At the new College of Pharmacy Courtyard and the Heber W. Youngken Jr. Medicinal Garden visitors will find plants that help prevent or cure everything from cold sores to cancer. The garden is named after the College of Pharmacy’s founding dean, the late Heber W. Youngken Jr., a pioneer in the study of medicinal plants. Now, with 200 medicinal plants, 500 ornamental plants, 9 birch trees, sodded areas, walkways, benches shaped in the form of birch leaves and a translucent sculptural frieze featuring panels that depict plant life in laboratory slides, the courtyard and garden are places for research and respite from the demands of 21st century life. The courtyard and medicinal garden are URI’s response to the state’s requirement that each building funded by taxpayers have an element of art as part of the project. The Rhode Island State Council on the Arts funded the courtyard portion of the project. A stunning example of public space that draws on nature, science and art, the site is a central piece of the health and life sciences facilities in the north district of the Kingston Campus.
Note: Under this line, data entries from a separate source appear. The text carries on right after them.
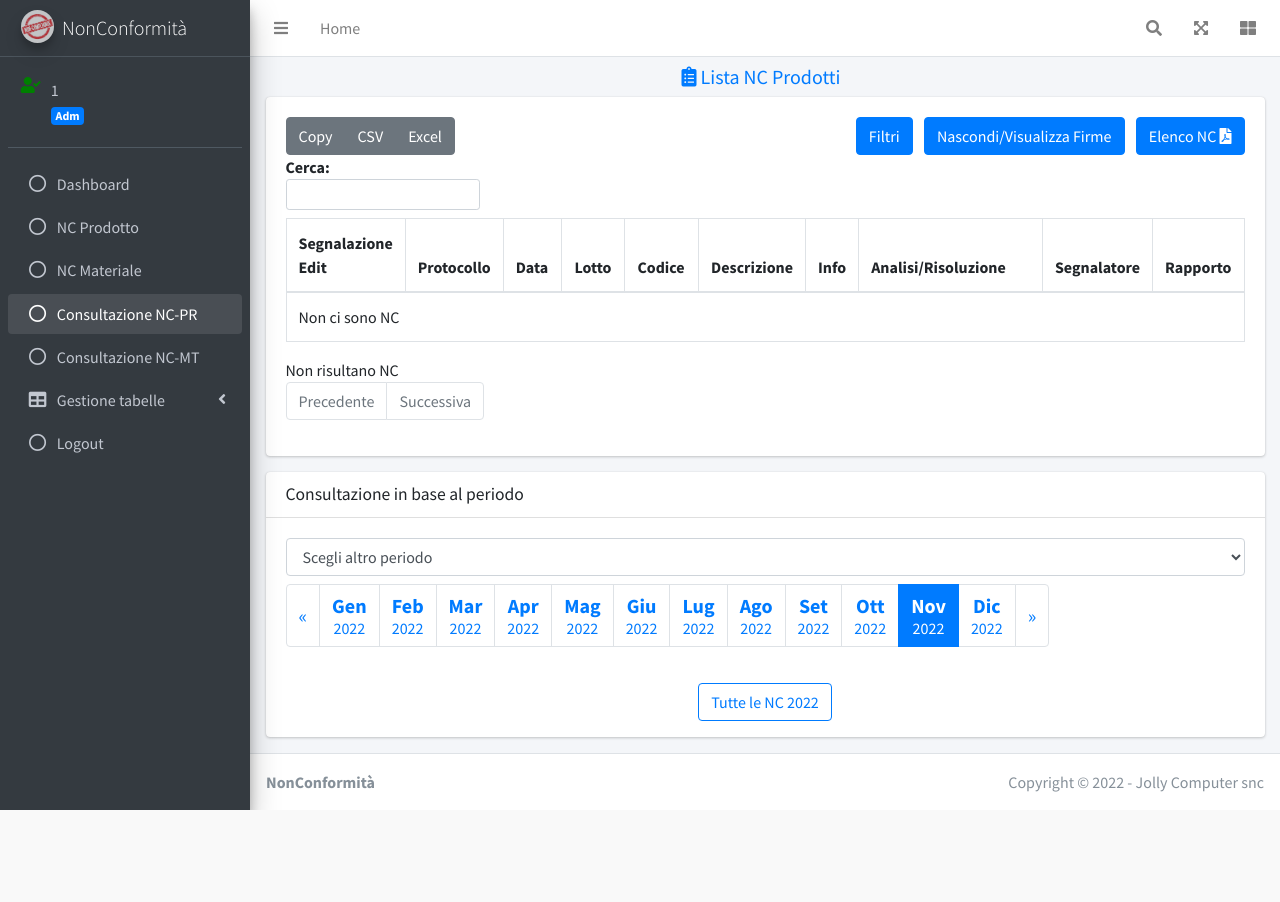
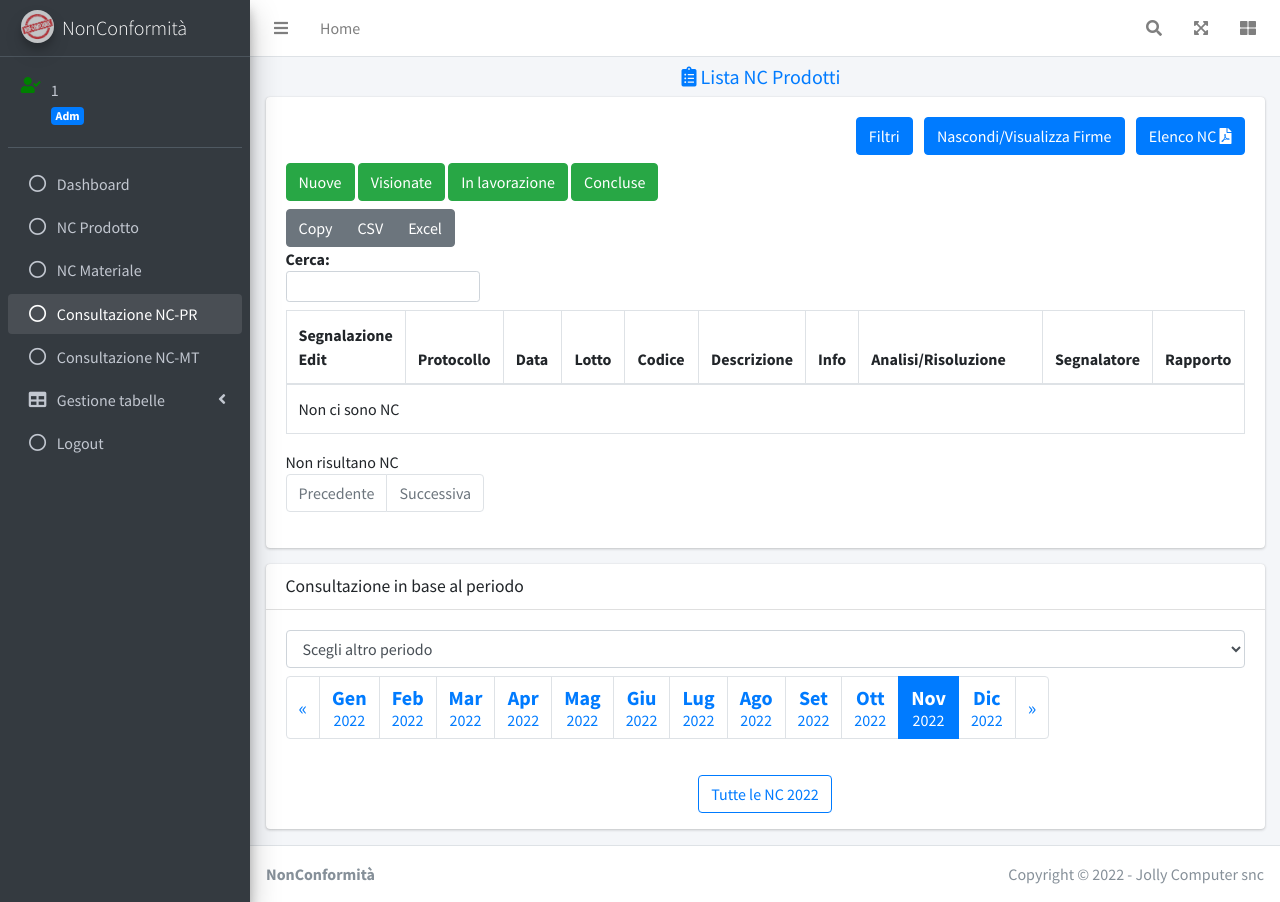
Before and after one commit to GianlucaJC/nc, a PHP site: page /servizi_liofilchem/pages/elenconc/lista.php in a window 1280 px wide. Before the commit the page ends 810 px from the top, so only its background shows below. Run offline with PHP 8.4, Linux system fonts and the light colour scheme; the visitor is signed in with stand-in values (Sample User, id 1); data that the repository does not hold is empty; some libraries are stand-ins or nearby versions.

Commit message:
vari fix

```diff
--- a/MVC/Models/M_main.php
+++ b/MVC/Models/M_main.php
@@ -481,6 +481,10 @@ class Main_all
 			$filtro_attivita=$_POST['filtro_attivita'];
 			$cond=" re.attivita='$filtro_attivita' ";
 		}
+		if (isset($_POST['nuove'])) $cond=" re.stato='0' ";
+		if (isset($_POST['visionate'])) $cond=" re.stato='1' ";
+		if (isset($_POST['lavorazione'])) $cond=" re.stato='2' ";
+		if (isset($_POST['concluse'])) $cond=" re.stato='3' ";
 		//
 
 
--- a/pages/elenconc/filtri_pr.php
+++ b/pages/elenconc/filtri_pr.php
@@ -33,6 +33,20 @@ della NC
 
 
 ?>
+	<form action="lista.php" method="post" id='frm_view1' name='frm_view1'>
+
+		<div class='row' style='clear:right;'>
+			<div class='col-sm-6'>
+				<input type="submit" class="mb-2 btn btn-success" name="nuove" value="Nuove">
+
+				<input type="submit" class="mb-2 btn btn-success" name='visionate' value="Visionate">
+
+				<input type="submit" class="mb-2 btn btn-success" name='lavorazione' value="In lavorazione">
+
+				<input type="submit" class="mb-2 btn btn-success" name='concluse' value="Concluse">
+			</div>
+		</div>
+	</form>
 	<form action="lista.php" method="post" id='frm_view' name='frm_view'>
 	 <div id='div_filtri' style='<?php echo $vis;?>;clear:right' class='mt-2 mb-2'>
 		<div class='row'>
@@ -250,4 +264,4 @@ della NC
 		</a>
 		<hr>
 	 </div>
-</form>
+	 </form>
```
Also changed, not shown: pages/analisi_pr/analisi_pr.php (+11 -0 lines), pages/insert/new_nc_pr.php (+24 -5 lines), pages/insert_mt/new_nc_mt.php (+6 -2 lines).
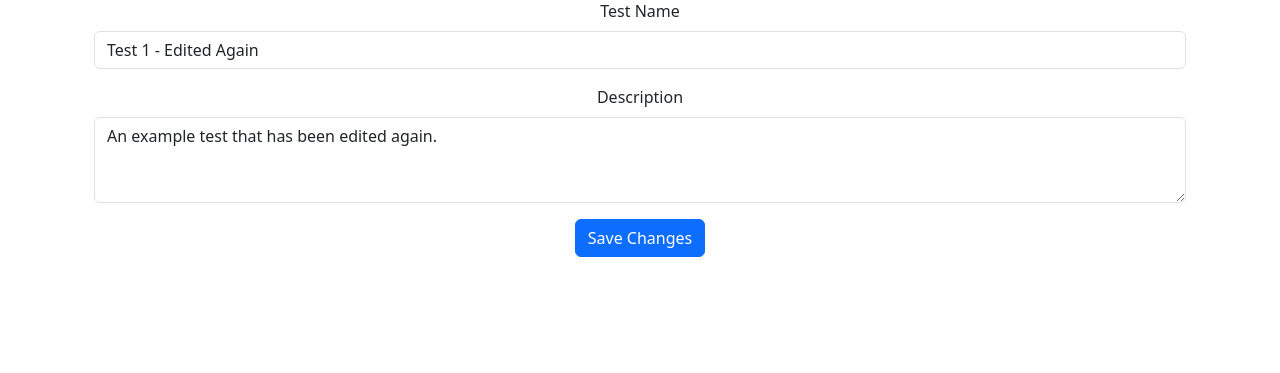
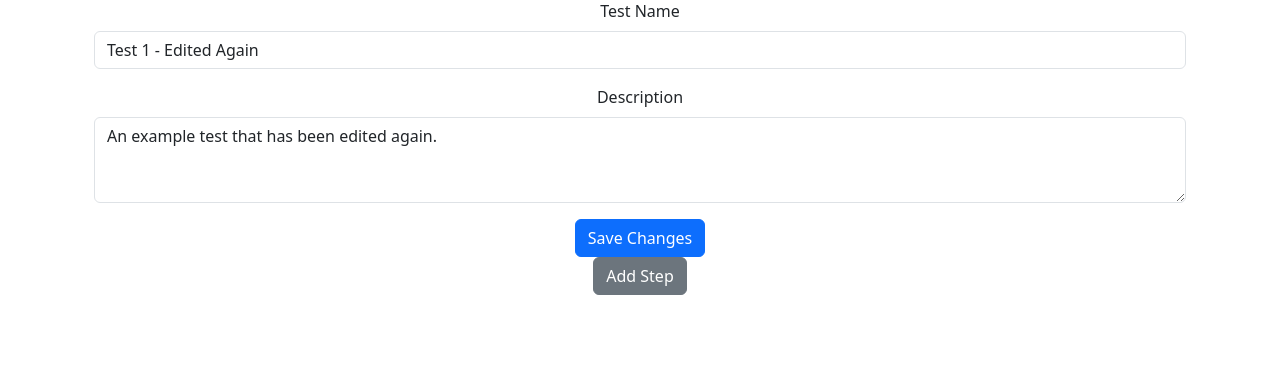
Before and after one commit to quantumGrail/testFlex, a Flask app: page /edit_test/1 in a window 1280 px wide. Shown: the part 171-544 px from the top of the page. Run offline with Flask 3, Linux system fonts and the light colour scheme; some libraries are stand-ins or nearby versions.

Commit message:
Add HTML items to hide test steps

```diff
--- a/application/templates/edit_test.html
+++ b/application/templates/edit_test.html
@@ -18,5 +18,18 @@
             </div>
             <button type="submit" class="btn btn-primary">Save Changes</button>
         </form>
+        <div id="test-step-form" style="display: none;">
+            <form>
+                <h2>Test Steps</h2>
+                <button type="submit" class="btn btn-primary">Submit Step</button>
+            </form>
+        </div>
+        <button id="add-step-btn" class="btn btn-secondary">Add Step</button>
     </div>
+
+    <script>
+        document.getElementById('add-step-btn').addEventListener('click', function() {
+            document.getElementById('test-step-form').style.display = 'block';
+        });
+    </script>
 {% endblock %}
```
Also changed, not shown: 2 other files.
The Endowed Medicinal Garden is being transformed into a Medicinal and Wellness Garden:
- To focus on the growing role of nature in healing and wellness
- To provide a learner-centered education where the student will have an intimate interaction with the environment of healing
- To offer a location for the campus community and the citizens of Rhode Island to learn more about the role of nature in healing and wellness